The records below must be reproduced in full and without error.

[Source records]
########

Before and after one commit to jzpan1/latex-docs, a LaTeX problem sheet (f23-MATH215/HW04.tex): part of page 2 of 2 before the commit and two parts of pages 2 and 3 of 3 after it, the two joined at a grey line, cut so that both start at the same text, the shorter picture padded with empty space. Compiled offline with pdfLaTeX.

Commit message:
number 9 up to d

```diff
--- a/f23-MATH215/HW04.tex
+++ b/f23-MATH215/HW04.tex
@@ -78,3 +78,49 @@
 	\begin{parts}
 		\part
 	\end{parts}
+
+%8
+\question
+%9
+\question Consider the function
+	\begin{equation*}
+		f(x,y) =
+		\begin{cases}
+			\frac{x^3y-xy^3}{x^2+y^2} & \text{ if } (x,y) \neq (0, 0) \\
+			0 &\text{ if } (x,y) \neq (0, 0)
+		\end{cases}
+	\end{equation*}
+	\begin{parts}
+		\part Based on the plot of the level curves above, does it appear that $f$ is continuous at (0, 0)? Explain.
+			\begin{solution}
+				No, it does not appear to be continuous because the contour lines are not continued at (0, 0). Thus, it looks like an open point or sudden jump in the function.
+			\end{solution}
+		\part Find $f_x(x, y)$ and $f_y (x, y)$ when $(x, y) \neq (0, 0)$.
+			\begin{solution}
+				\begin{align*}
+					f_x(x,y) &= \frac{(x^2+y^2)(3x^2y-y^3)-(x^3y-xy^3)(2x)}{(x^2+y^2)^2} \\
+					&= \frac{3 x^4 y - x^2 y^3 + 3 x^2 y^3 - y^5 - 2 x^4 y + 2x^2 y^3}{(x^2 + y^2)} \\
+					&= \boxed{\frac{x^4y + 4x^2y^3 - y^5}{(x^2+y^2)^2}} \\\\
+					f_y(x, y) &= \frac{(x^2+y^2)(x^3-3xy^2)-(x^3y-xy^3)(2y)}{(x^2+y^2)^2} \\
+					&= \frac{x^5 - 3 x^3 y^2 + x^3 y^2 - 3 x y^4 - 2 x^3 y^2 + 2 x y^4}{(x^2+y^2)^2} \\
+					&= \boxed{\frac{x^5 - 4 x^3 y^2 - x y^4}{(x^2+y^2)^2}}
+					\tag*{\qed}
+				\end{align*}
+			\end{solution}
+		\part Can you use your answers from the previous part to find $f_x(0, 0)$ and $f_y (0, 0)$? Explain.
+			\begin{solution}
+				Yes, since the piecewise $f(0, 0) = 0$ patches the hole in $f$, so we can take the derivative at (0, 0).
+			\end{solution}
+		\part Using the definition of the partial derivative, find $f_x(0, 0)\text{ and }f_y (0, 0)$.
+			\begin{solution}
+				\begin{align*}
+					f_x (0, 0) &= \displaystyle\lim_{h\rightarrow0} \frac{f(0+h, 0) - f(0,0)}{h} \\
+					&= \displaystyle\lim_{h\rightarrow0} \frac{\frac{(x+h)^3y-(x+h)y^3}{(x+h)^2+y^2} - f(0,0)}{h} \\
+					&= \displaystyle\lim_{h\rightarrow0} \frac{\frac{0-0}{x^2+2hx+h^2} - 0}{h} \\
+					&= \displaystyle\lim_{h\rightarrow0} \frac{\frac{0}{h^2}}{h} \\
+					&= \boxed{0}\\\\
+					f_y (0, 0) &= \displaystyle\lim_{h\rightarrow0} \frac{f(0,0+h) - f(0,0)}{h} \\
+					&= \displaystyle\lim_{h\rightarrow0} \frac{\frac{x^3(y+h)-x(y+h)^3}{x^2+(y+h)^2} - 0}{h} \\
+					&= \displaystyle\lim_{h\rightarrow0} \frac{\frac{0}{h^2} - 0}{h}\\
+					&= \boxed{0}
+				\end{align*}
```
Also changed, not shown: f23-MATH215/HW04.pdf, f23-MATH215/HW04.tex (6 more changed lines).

########

[Answer area]
Before and after one commit to jzpan1/latex-docs, a LaTeX problem sheet (f23-MATH215/HW04.tex): part of page 2 of 2 before the commit and two parts of pages 2 and 3 of 3 after it, the two joined at a grey line, cut so that both start at the same text, the shorter picture padded with empty space. Compiled offline with pdfLaTeX.

Commit message:
number 9 up to d

```diff
--- a/f23-MATH215/HW04.tex
+++ b/f23-MATH215/HW04.tex
@@ -78,3 +78,49 @@
 	\begin{parts}
 		\part
 	\end{parts}
+
+%8
+\question
+%9
+\question Consider the function
+	\begin{equation*}
+		f(x,y) =
+		\begin{cases}
+			\frac{x^3y-xy^3}{x^2+y^2} & \text{ if } (x,y) \neq (0, 0) \\
+			0 &\text{ if } (x,y) \neq (0, 0)
+		\end{cases}
+	\end{equation*}
+	\begin{parts}
+		\part Based on the plot of the level curves above, does it appear that $f$ is continuous at (0, 0)? Explain.
+			\begin{solution}
+				No, it does not appear to be continuous because the contour lines are not continued at (0, 0). Thus, it looks like an open point or sudden jump in the function.
+			\end{solution}
+		\part Find $f_x(x, y)$ and $f_y (x, y)$ when $(x, y) \neq (0, 0)$.
+			\begin{solution}
+				\begin{align*}
+					f_x(x,y) &= \frac{(x^2+y^2)(3x^2y-y^3)-(x^3y-xy^3)(2x)}{(x^2+y^2)^2} \\
+					&= \frac{3 x^4 y - x^2 y^3 + 3 x^2 y^3 - y^5 - 2 x^4 y + 2x^2 y^3}{(x^2 + y^2)} \\
+					&= \boxed{\frac{x^4y + 4x^2y^3 - y^5}{(x^2+y^2)^2}} \\\\
+					f_y(x, y) &= \frac{(x^2+y^2)(x^3-3xy^2)-(x^3y-xy^3)(2y)}{(x^2+y^2)^2} \\
+					&= \frac{x^5 - 3 x^3 y^2 + x^3 y^2 - 3 x y^4 - 2 x^3 y^2 + 2 x y^4}{(x^2+y^2)^2} \\
+					&= \boxed{\frac{x^5 - 4 x^3 y^2 - x y^4}{(x^2+y^2)^2}}
+					\tag*{\qed}
+				\end{align*}
+			\end{solution}
+		\part Can you use your answers from the previous part to find $f_x(0, 0)$ and $f_y (0, 0)$? Explain.
+			\begin{solution}
+				Yes, since the piecewise $f(0, 0) = 0$ patches the hole in $f$, so we can take the derivative at (0, 0).
+			\end{solution}
+		\part Using the definition of the partial derivative, find $f_x(0, 0)\text{ and }f_y (0, 0)$.
+			\begin{solution}
+				\begin{align*}
+					f_x (0, 0) &= \displaystyle\lim_{h\rightarrow0} \frac{f(0+h, 0) - f(0,0)}{h} \\
+					&= \displaystyle\lim_{h\rightarrow0} \frac{\frac{(x+h)^3y-(x+h)y^3}{(x+h)^2+y^2} - f(0,0)}{h} \\
+					&= \displaystyle\lim_{h\rightarrow0} \frac{\frac{0-0}{x^2+2hx+h^2} - 0}{h} \\
+					&= \displaystyle\lim_{h\rightarrow0} \frac{\frac{0}{h^2}}{h} \\
+					&= \boxed{0}\\\\
+					f_y (0, 0) &= \displaystyle\lim_{h\rightarrow0} \frac{f(0,0+h) - f(0,0)}{h} \\
+					&= \displaystyle\lim_{h\rightarrow0} \frac{\frac{x^3(y+h)-x(y+h)^3}{x^2+(y+h)^2} - 0}{h} \\
+					&= \displaystyle\lim_{h\rightarrow0} \frac{\frac{0}{h^2} - 0}{h}\\
+					&= \boxed{0}
+				\end{align*}
```
Also changed, not shown: f23-MATH215/HW04.pdf, f23-MATH215/HW04.tex (6 more changed lines).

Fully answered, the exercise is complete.